I've captured and subsequently liberated a mouse that was camping out in my flat. It was there ever since I got back to my flat after the Christmas break. The mouse had been feasting on a plastic bag full of oat meal it had chewed itself into. However, removing the oat meal and supplying a bait of peanut butter (offered to Krishna) in a steel mousetrap caught me one scared little mouse. So, I took the little guy for a walk down the street and let him out into a bush. The mouse was, of course, super scared, hiding in the trap's doorway and refusing to come out for the longest time. But, after about 5 minutes of chanting at it, it finally shot out of the trap and, like a greased lightning, vaulted itself into the bush.
I attended the glorious London Rathayatra a few weeks ago. It was just great!
The Rathayatra is an age old festival that involves taking Krishna in his super-happy, happy, happy form of Jagannatha comes out for a rid on a huge cart. It has been observed in the Indian city of Puri for thousands of years. By the mercy of Srila Prabhupada it is now also held is most major cities around the world.
Now for some interesting things that happened to me throughout the day:
There was constant chanting and dancing going on. Huge kirtan parties were going wild. So many senior devotees were singing and jumping here, there and everywhere.

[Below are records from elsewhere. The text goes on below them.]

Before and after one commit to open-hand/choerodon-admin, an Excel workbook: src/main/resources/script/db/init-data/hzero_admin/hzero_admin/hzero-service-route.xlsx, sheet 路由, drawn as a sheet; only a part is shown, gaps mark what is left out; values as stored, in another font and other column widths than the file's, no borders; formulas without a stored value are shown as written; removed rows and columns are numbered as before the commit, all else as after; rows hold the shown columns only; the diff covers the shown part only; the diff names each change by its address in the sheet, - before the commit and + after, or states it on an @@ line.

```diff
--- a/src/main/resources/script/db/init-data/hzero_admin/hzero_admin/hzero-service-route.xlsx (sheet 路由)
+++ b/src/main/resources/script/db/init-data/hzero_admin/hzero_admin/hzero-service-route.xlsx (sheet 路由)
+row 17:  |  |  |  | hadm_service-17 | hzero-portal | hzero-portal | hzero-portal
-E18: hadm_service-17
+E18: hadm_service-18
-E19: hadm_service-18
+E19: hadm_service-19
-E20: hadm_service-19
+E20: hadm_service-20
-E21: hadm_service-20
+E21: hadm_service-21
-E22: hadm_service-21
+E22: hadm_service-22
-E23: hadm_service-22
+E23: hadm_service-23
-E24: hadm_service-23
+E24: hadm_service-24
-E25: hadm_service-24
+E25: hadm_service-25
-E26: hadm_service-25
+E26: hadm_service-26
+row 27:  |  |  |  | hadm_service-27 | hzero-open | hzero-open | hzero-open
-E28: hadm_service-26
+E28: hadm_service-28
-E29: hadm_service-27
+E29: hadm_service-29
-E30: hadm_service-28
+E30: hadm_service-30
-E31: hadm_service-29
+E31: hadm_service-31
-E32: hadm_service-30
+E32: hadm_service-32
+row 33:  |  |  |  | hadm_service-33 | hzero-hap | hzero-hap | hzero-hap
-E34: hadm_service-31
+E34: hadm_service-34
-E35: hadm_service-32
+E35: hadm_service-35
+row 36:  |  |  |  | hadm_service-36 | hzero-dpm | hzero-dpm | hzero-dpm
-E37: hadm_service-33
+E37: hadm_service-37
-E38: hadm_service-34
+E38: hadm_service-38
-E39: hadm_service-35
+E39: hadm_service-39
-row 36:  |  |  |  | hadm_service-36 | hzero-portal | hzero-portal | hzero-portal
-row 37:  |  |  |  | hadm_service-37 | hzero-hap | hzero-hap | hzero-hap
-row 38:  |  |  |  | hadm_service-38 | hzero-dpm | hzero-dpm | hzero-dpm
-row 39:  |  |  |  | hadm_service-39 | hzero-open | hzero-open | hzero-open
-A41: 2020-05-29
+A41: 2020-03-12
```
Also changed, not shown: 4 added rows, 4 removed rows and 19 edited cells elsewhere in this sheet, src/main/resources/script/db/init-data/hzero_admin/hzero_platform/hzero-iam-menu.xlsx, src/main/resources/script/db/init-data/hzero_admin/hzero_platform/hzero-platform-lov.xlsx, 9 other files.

I got the opportunity to pull some of the carts, which was surprisingly hard work, considering the amount of people that were pulling. Krishna is heavy! I also got a quick turn at sweeping the road in front of one of the carts. Just like the King of Orissa traditionally sweeps the road for Jagannatha, the mayor of London traditionally comes out and takes a turn sweeping, as well.
As I was walking along a disheveled, homeless-looking person can and asked me for a light for his cigarette. Instead, I gave him a prasadam sweet someone had pushed into my hand a few minutes before. The guy went wild. I thought he was going to jump with joy. He started shouting, gave me a big hug and started playfully punching me in the chest. I was a bit taken aback by the sudden outburst and quickly disentangled myself from him. As I looked back he was still yelling and waving.
I met a young book distributer while walking along. He asked if I wanted to try to distribute some books myself. I hadn't done so for quite some time, but thought, what the heck, I'll give it a go. With such a huge festival going it was easy. I sold the two books he gave me within a few minutes.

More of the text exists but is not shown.